Stored entries
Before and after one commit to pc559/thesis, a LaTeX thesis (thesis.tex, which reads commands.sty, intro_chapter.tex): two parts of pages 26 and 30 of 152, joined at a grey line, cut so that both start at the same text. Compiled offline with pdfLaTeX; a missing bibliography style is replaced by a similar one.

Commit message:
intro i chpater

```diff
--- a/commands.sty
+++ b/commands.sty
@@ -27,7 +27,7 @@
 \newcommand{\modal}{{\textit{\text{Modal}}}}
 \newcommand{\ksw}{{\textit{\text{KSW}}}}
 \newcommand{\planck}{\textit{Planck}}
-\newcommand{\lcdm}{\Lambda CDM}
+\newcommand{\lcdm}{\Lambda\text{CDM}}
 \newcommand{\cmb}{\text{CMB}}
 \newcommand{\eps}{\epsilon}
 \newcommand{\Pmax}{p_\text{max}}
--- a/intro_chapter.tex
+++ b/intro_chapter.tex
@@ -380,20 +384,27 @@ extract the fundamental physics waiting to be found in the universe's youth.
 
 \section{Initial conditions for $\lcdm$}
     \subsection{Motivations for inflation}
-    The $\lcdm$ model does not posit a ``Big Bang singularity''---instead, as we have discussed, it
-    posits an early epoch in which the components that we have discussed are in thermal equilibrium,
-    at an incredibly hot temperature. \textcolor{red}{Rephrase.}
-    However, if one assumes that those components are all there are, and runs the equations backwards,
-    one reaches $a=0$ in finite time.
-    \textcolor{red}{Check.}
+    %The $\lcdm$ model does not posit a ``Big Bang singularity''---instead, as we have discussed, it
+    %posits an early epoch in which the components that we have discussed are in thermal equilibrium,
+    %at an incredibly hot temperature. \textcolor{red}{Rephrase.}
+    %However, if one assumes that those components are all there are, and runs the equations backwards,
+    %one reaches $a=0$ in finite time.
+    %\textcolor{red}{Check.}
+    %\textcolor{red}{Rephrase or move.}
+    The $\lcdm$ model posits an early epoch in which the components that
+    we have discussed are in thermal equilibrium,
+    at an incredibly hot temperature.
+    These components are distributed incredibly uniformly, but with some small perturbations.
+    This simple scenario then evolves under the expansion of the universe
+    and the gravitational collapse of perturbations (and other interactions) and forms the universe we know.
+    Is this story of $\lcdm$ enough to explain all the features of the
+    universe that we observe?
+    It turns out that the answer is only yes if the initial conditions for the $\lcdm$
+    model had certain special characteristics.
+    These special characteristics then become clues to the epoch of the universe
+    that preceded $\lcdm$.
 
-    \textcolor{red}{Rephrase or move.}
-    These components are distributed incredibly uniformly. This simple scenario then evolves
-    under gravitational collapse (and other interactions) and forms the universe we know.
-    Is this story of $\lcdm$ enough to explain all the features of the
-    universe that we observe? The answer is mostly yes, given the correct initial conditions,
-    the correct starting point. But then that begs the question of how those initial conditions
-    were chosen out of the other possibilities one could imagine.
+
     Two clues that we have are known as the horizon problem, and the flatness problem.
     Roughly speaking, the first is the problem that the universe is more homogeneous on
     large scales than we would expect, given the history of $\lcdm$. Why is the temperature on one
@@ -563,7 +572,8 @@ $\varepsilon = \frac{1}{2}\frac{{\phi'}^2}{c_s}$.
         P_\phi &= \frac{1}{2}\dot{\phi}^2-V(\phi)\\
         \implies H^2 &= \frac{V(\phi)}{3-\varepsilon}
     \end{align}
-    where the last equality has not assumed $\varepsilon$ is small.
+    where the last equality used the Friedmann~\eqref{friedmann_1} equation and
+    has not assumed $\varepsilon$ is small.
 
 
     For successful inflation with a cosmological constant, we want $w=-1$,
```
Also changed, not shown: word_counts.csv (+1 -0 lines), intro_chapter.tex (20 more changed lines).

◆ **WHAT TO WORK ON**: You are asked to copy all of the entries above exactly.

◆ **RESPONSE AREA**:
Before and after one commit to pc559/thesis, a LaTeX thesis (thesis.tex, which reads commands.sty, intro_chapter.tex): two parts of pages 26 and 30 of 152, joined at a grey line, cut so that both start at the same text. Compiled offline with pdfLaTeX; a missing bibliography style is replaced by a similar one.

Commit message:
intro i chpater

```diff
--- a/commands.sty
+++ b/commands.sty
@@ -27,7 +27,7 @@
 \newcommand{\modal}{{\textit{\text{Modal}}}}
 \newcommand{\ksw}{{\textit{\text{KSW}}}}
 \newcommand{\planck}{\textit{Planck}}
-\newcommand{\lcdm}{\Lambda CDM}
+\newcommand{\lcdm}{\Lambda\text{CDM}}
 \newcommand{\cmb}{\text{CMB}}
 \newcommand{\eps}{\epsilon}
 \newcommand{\Pmax}{p_\text{max}}
--- a/intro_chapter.tex
+++ b/intro_chapter.tex
@@ -380,20 +384,27 @@ extract the fundamental physics waiting to be found in the universe's youth.
 
 \section{Initial conditions for $\lcdm$}
     \subsection{Motivations for inflation}
-    The $\lcdm$ model does not posit a ``Big Bang singularity''---instead, as we have discussed, it
-    posits an early epoch in which the components that we have discussed are in thermal equilibrium,
-    at an incredibly hot temperature. \textcolor{red}{Rephrase.}
-    However, if one assumes that those components are all there are, and runs the equations backwards,
-    one reaches $a=0$ in finite time.
-    \textcolor{red}{Check.}
+    %The $\lcdm$ model does not posit a ``Big Bang singularity''---instead, as we have discussed, it
+    %posits an early epoch in which the components that we have discussed are in thermal equilibrium,
+    %at an incredibly hot temperature. \textcolor{red}{Rephrase.}
+    %However, if one assumes that those components are all there are, and runs the equations backwards,
+    %one reaches $a=0$ in finite time.
+    %\textcolor{red}{Check.}
+    %\textcolor{red}{Rephrase or move.}
+    The $\lcdm$ model posits an early epoch in which the components that
+    we have discussed are in thermal equilibrium,
+    at an incredibly hot temperature.
+    These components are distributed incredibly uniformly, but with some small perturbations.
+    This simple scenario then evolves under the expansion of the universe
+    and the gravitational collapse of perturbations (and other interactions) and forms the universe we know.
+    Is this story of $\lcdm$ enough to explain all the features of the
+    universe that we observe?
+    It turns out that the answer is only yes if the initial conditions for the $\lcdm$
+    model had certain special characteristics.
+    These special characteristics then become clues to the epoch of the universe
+    that preceded $\lcdm$.
 
-    \textcolor{red}{Rephrase or move.}
-    These components are distributed incredibly uniformly. This simple scenario then evolves
-    under gravitational collapse (and other interactions) and forms the universe we know.
-    Is this story of $\lcdm$ enough to explain all the features of the
-    universe that we observe? The answer is mostly yes, given the correct initial conditions,
-    the correct starting point. But then that begs the question of how those initial conditions
-    were chosen out of the other possibilities one could imagine.
+
     Two clues that we have are known as the horizon problem, and the flatness problem.
     Roughly speaking, the first is the problem that the universe is more homogeneous on
     large scales than we would expect, given the history of $\lcdm$. Why is the temperature on one
@@ -563,7 +572,8 @@ $\varepsilon = \frac{1}{2}\frac{{\phi'}^2}{c_s}$.
         P_\phi &= \frac{1}{2}\dot{\phi}^2-V(\phi)\\
         \implies H^2 &= \frac{V(\phi)}{3-\varepsilon}
     \end{align}
-    where the last equality has not assumed $\varepsilon$ is small.
+    where the last equality used the Friedmann~\eqref{friedmann_1} equation and
+    has not assumed $\varepsilon$ is small.
 
 
     For successful inflation with a cosmological constant, we want $w=-1$,
```
Also changed, not shown: word_counts.csv (+1 -0 lines), intro_chapter.tex (20 more changed lines).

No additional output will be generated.